Data items:
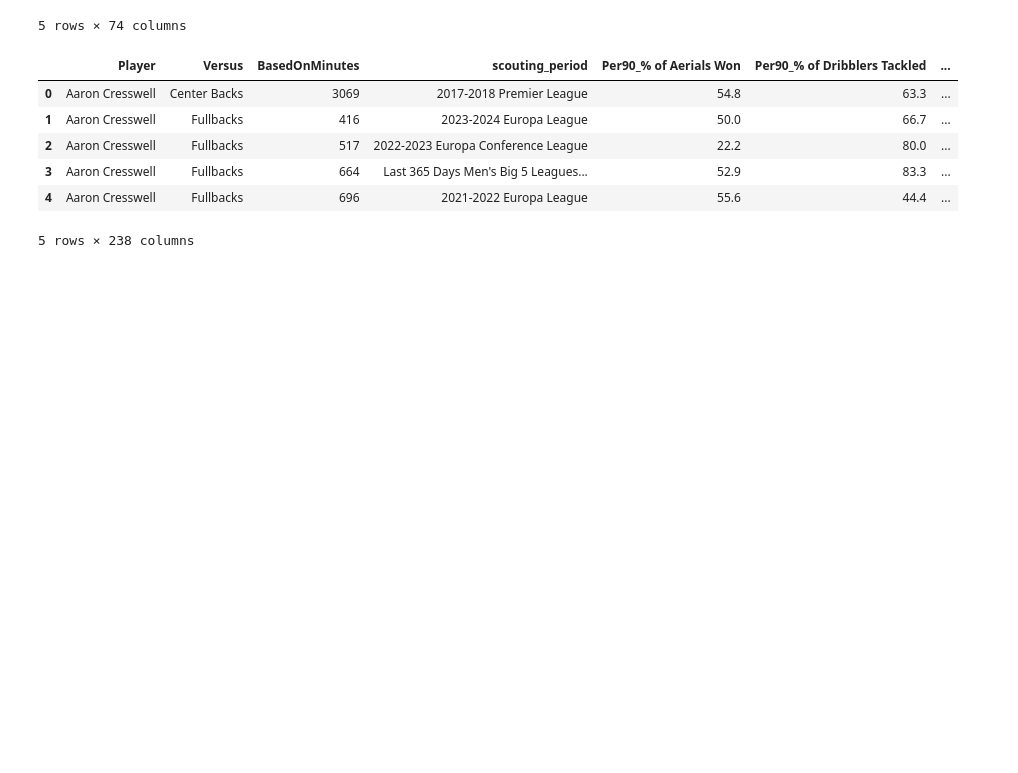
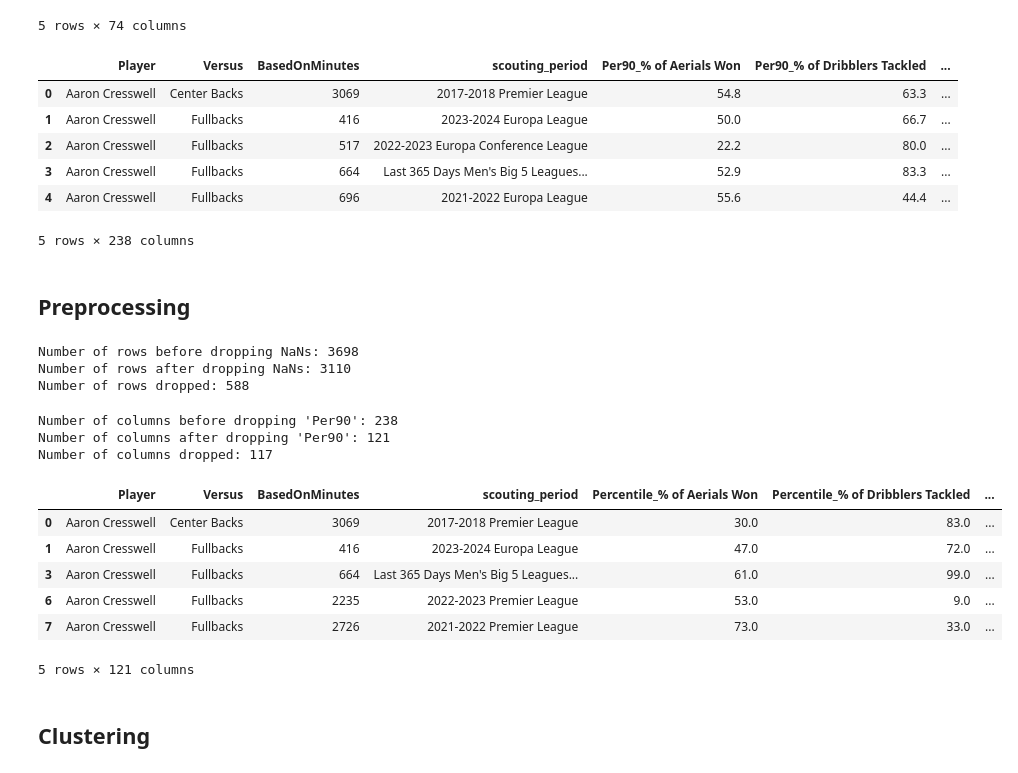
Before and after one commit to ruicongg/deadline-day, a Jupyter notebook: football_valuation_prediction.ipynb, the cells around one changed output. Drawn from its saved outputs; the diff is of its cells as text; code cells hidden in the pictures; blank space fills up the shorter version.

```diff
--- a/football_valuation_prediction.ipynb
+++ b/football_valuation_prediction.ipynb
@@ -76,0 +66,5 @@ Number of outfield player records: 3698
+# %%
+gk_df = pd.read_csv("transformed_data/goalkeeper_stats.csv")
+outfield_df = pd.read_csv("transformed_data/outfield_stats.csv")
+print(f"Number of goalkeeper records: {len(gk_df)}")
+print(f"Number of outfield player records: {len(outfield_df)}")
@@ -94,3 +91,51 @@ outfield_df.head()
 | 3 | Aaron Cresswell | Fullbacks | 664 | Last 365 Days Men's Big 5 Leagues... | 52.9 | 83.3 | ... |
 | 4 | Aaron Cresswell | Fullbacks | 696 | 2021-2022 Europa League | 55.6 | 44.4 | ... |
 5 rows × 238 columns
+# %% [markdown]
+## Preprocessing
+# %%
+# drop na
+initial_row_count = outfield_df.shape[0]
+outfield_df = outfield_df.dropna() #! probably cannot just drop this
+final_row_count = outfield_df.shape[0]
+num_rows_dropped = initial_row_count - final_row_count
+print(f"Number of rows before dropping NaNs: {initial_row_count}")
+print(f"Number of rows after dropping NaNs: {final_row_count}")
+print(f"Number of rows dropped: {num_rows_dropped}")
+# %% [output]
+Number of rows before dropping NaNs: 3698
+Number of rows after dropping NaNs: 3110
+Number of rows dropped: 588
+# %%
+# drop per90
+
+# Initial number of columns
+initial_column_count = outfield_df.shape[1]
+
+# Drop columns with "Per90" in their name
+columns_to_drop = [col for col in outfield_df.columns if 'Per90' in col]
+outfield_df = outfield_df.drop(columns=columns_to_drop)
+
+# Final number of columns
+final_column_count = outfield_df.shape[1]
+columns_dropped = initial_column_count - final_column_count
+
+print(f"Number of columns before dropping 'Per90': {initial_column_count}")
+print(f"Number of columns after dropping 'Per90': {final_column_count}")
+print(f"Number of columns dropped: {columns_dropped}")
+
+# Display the first few rows of the new dataframe
+outfield_df.head()
+# %% [output]
+Number of columns before dropping 'Per90': 238
+Number of columns after dropping 'Per90': 121
+Number of columns dropped: 117
+|  | Player | Versus | BasedOnMinutes | scouting_period | Percentile_% of Aerials Won | Percentile_% of Dribblers Tackled | ... |
+| 0 | Aaron Cresswell | Center Backs | 3069 | 2017-2018 Premier League | 30.0 | 83.0 | ... |
+| 1 | Aaron Cresswell | Fullbacks | 416 | 2023-2024 Europa League | 47.0 | 72.0 | ... |
+| 3 | Aaron Cresswell | Fullbacks | 664 | Last 365 Days Men's Big 5 Leagues... | 61.0 | 99.0 | ... |
+| 6 | Aaron Cresswell | Fullbacks | 2235 | 2022-2023 Premier League | 53.0 | 9.0 | ... |
+| 7 | Aaron Cresswell | Fullbacks | 2726 | 2021-2022 Premier League | 73.0 | 33.0 | ... |
+5 rows × 121 columns
+# %% [markdown]
+## Clustering
```
Also changed, not shown: parts of 9 cells of this notebook, 2 other files.
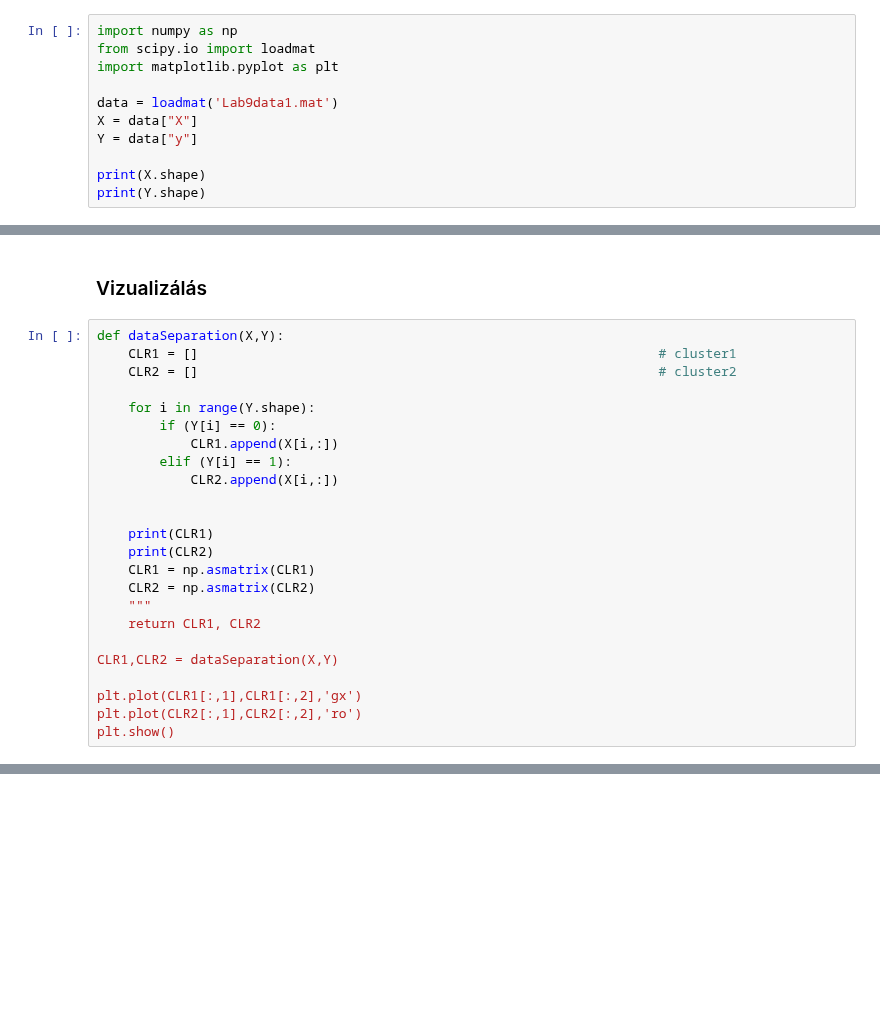
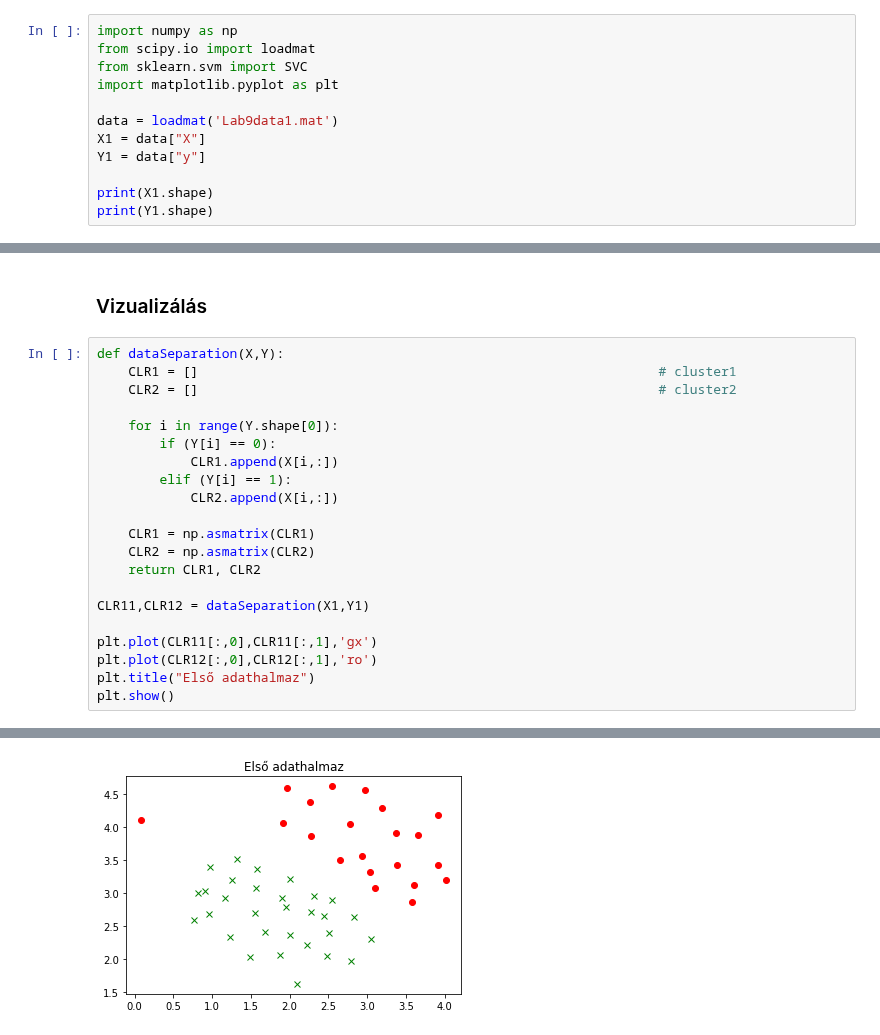
Before and after one commit to Fortuz/MIKRO_lab, a Jupyter notebook: AdaptiveRoboLabor/Jupyter/L09_SVM/L09 - SVM.ipynb, the cells around one changed output, grey strips where cells are left out. Saved outputs shown, nothing was run; the diff lists cells and outputs as text; blank space fills up the shorter version.

```diff
--- a/AdaptiveRoboLabor/Jupyter/L09_SVM/L09 - SVM.ipynb
+++ b/AdaptiveRoboLabor/Jupyter/L09_SVM/L09 - SVM.ipynb
@@ -7,14 +7,15 @@
 # %%
 import numpy as np
 from scipy.io import loadmat
+from sklearn.svm import SVC
 import matplotlib.pyplot as plt
 
 data = loadmat('Lab9data1.mat')
-X = data["X"]
-Y = data["y"]
+X1 = data["X"]
+Y1 = data["y"]
 
-print(X.shape)
-print(Y.shape)
+print(X1.shape)
+print(Y1.shape)
 # %% [output]
 (51, 2)
 (51, 1)
@@ -25,23 +26,20 @@ def dataSeparation(X,Y):
     CLR1 = []                                                           # cluster1
     CLR2 = []                                                           # cluster2
 
-    for i in range(Y.shape):
+    for i in range(Y.shape[0]):
         if (Y[i] == 0):
             CLR1.append(X[i,:])
         elif (Y[i] == 1):
             CLR2.append(X[i,:])
 
-
-    print(CLR1)
-    print(CLR2)
     CLR1 = np.asmatrix(CLR1)
     CLR2 = np.asmatrix(CLR2)
-    """
     return CLR1, CLR2
 
-CLR1,CLR2 = dataSeparation(X,Y)
+CLR11,CLR12 = dataSeparation(X1,Y1)
 
-plt.plot(CLR1[:,1],CLR1[:,2],'gx')
-plt.plot(CLR2[:,1],CLR2[:,2],'ro')
+plt.plot(CLR11[:,0],CLR11[:,1],'gx')
+plt.plot(CLR12[:,0],CLR12[:,1],'ro')
+plt.title("Első adathalmaz")
 plt.show()
 # %% [output]
@@ -48,0 +46 @@ SyntaxError: EOF while scanning triple-quoted string literal (<ipython-input-20-
+[figure, added]
```
Also changed, not shown: parts of 16 cells of this notebook.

- **DESCRIPTION OF THE TASK**
Could you retype all the entries exactly, skipping the pictures?

- **SOLUTION TO THIS TASK**
Before and after one commit to ruicongg/deadline-day, a Jupyter notebook: football_valuation_prediction.ipynb, the cells around one changed output. Drawn from its saved outputs; the diff is of its cells as text; code cells hidden in the pictures; blank space fills up the shorter version.

```diff
--- a/football_valuation_prediction.ipynb
+++ b/football_valuation_prediction.ipynb
@@ -76,0 +66,5 @@ Number of outfield player records: 3698
+# %%
+gk_df = pd.read_csv("transformed_data/goalkeeper_stats.csv")
+outfield_df = pd.read_csv("transformed_data/outfield_stats.csv")
+print(f"Number of goalkeeper records: {len(gk_df)}")
+print(f"Number of outfield player records: {len(outfield_df)}")
@@ -94,3 +91,51 @@ outfield_df.head()
 | 3 | Aaron Cresswell | Fullbacks | 664 | Last 365 Days Men's Big 5 Leagues... | 52.9 | 83.3 | ... |
 | 4 | Aaron Cresswell | Fullbacks | 696 | 2021-2022 Europa League | 55.6 | 44.4 | ... |
 5 rows × 238 columns
+# %% [markdown]
+## Preprocessing
+# %%
+# drop na
+initial_row_count = outfield_df.shape[0]
+outfield_df = outfield_df.dropna() #! probably cannot just drop this
+final_row_count = outfield_df.shape[0]
+num_rows_dropped = initial_row_count - final_row_count
+print(f"Number of rows before dropping NaNs: {initial_row_count}")
+print(f"Number of rows after dropping NaNs: {final_row_count}")
+print(f"Number of rows dropped: {num_rows_dropped}")
+# %% [output]
+Number of rows before dropping NaNs: 3698
+Number of rows after dropping NaNs: 3110
+Number of rows dropped: 588
+# %%
+# drop per90
+
+# Initial number of columns
+initial_column_count = outfield_df.shape[1]
+
+# Drop columns with "Per90" in their name
+columns_to_drop = [col for col in outfield_df.columns if 'Per90' in col]
+outfield_df = outfield_df.drop(columns=columns_to_drop)
+
+# Final number of columns
+final_column_count = outfield_df.shape[1]
+columns_dropped = initial_column_count - final_column_count
+
+print(f"Number of columns before dropping 'Per90': {initial_column_count}")
+print(f"Number of columns after dropping 'Per90': {final_column_count}")
+print(f"Number of columns dropped: {columns_dropped}")
+
+# Display the first few rows of the new dataframe
+outfield_df.head()
+# %% [output]
+Number of columns before dropping 'Per90': 238
+Number of columns after dropping 'Per90': 121
+Number of columns dropped: 117
+|  | Player | Versus | BasedOnMinutes | scouting_period | Percentile_% of Aerials Won | Percentile_% of Dribblers Tackled | ... |
+| 0 | Aaron Cresswell | Center Backs | 3069 | 2017-2018 Premier League | 30.0 | 83.0 | ... |
+| 1 | Aaron Cresswell | Fullbacks | 416 | 2023-2024 Europa League | 47.0 | 72.0 | ... |
+| 3 | Aaron Cresswell | Fullbacks | 664 | Last 365 Days Men's Big 5 Leagues... | 61.0 | 99.0 | ... |
+| 6 | Aaron Cresswell | Fullbacks | 2235 | 2022-2023 Premier League | 53.0 | 9.0 | ... |
+| 7 | Aaron Cresswell | Fullbacks | 2726 | 2021-2022 Premier League | 73.0 | 33.0 | ... |
+5 rows × 121 columns
+# %% [markdown]
+## Clustering
```
Also changed, not shown: parts of 9 cells of this notebook, 2 other files.
Before and after one commit to Fortuz/MIKRO_lab, a Jupyter notebook: AdaptiveRoboLabor/Jupyter/L09_SVM/L09 - SVM.ipynb, the cells around one changed output, grey strips where cells are left out. Saved outputs shown, nothing was run; the diff lists cells and outputs as text; blank space fills up the shorter version.

```diff
--- a/AdaptiveRoboLabor/Jupyter/L09_SVM/L09 - SVM.ipynb
+++ b/AdaptiveRoboLabor/Jupyter/L09_SVM/L09 - SVM.ipynb
@@ -7,14 +7,15 @@
 # %%
 import numpy as np
 from scipy.io import loadmat
+from sklearn.svm import SVC
 import matplotlib.pyplot as plt
 
 data = loadmat('Lab9data1.mat')
-X = data["X"]
-Y = data["y"]
+X1 = data["X"]
+Y1 = data["y"]
 
-print(X.shape)
-print(Y.shape)
+print(X1.shape)
+print(Y1.shape)
 # %% [output]
 (51, 2)
 (51, 1)
@@ -25,23 +26,20 @@ def dataSeparation(X,Y):
     CLR1 = []                                                           # cluster1
     CLR2 = []                                                           # cluster2
 
-    for i in range(Y.shape):
+    for i in range(Y.shape[0]):
         if (Y[i] == 0):
             CLR1.append(X[i,:])
         elif (Y[i] == 1):
             CLR2.append(X[i,:])
 
-
-    print(CLR1)
-    print(CLR2)
     CLR1 = np.asmatrix(CLR1)
     CLR2 = np.asmatrix(CLR2)
-    """
     return CLR1, CLR2
 
-CLR1,CLR2 = dataSeparation(X,Y)
+CLR11,CLR12 = dataSeparation(X1,Y1)
 
-plt.plot(CLR1[:,1],CLR1[:,2],'gx')
-plt.plot(CLR2[:,1],CLR2[:,2],'ro')
+plt.plot(CLR11[:,0],CLR11[:,1],'gx')
+plt.plot(CLR12[:,0],CLR12[:,1],'ro')
+plt.title("Első adathalmaz")
 plt.show()
 # %% [output]
@@ -48,0 +46 @@ SyntaxError: EOF while scanning triple-quoted string literal (<ipython-input-20-
+[figure, added]
```
Also changed, not shown: parts of 16 cells of this notebook.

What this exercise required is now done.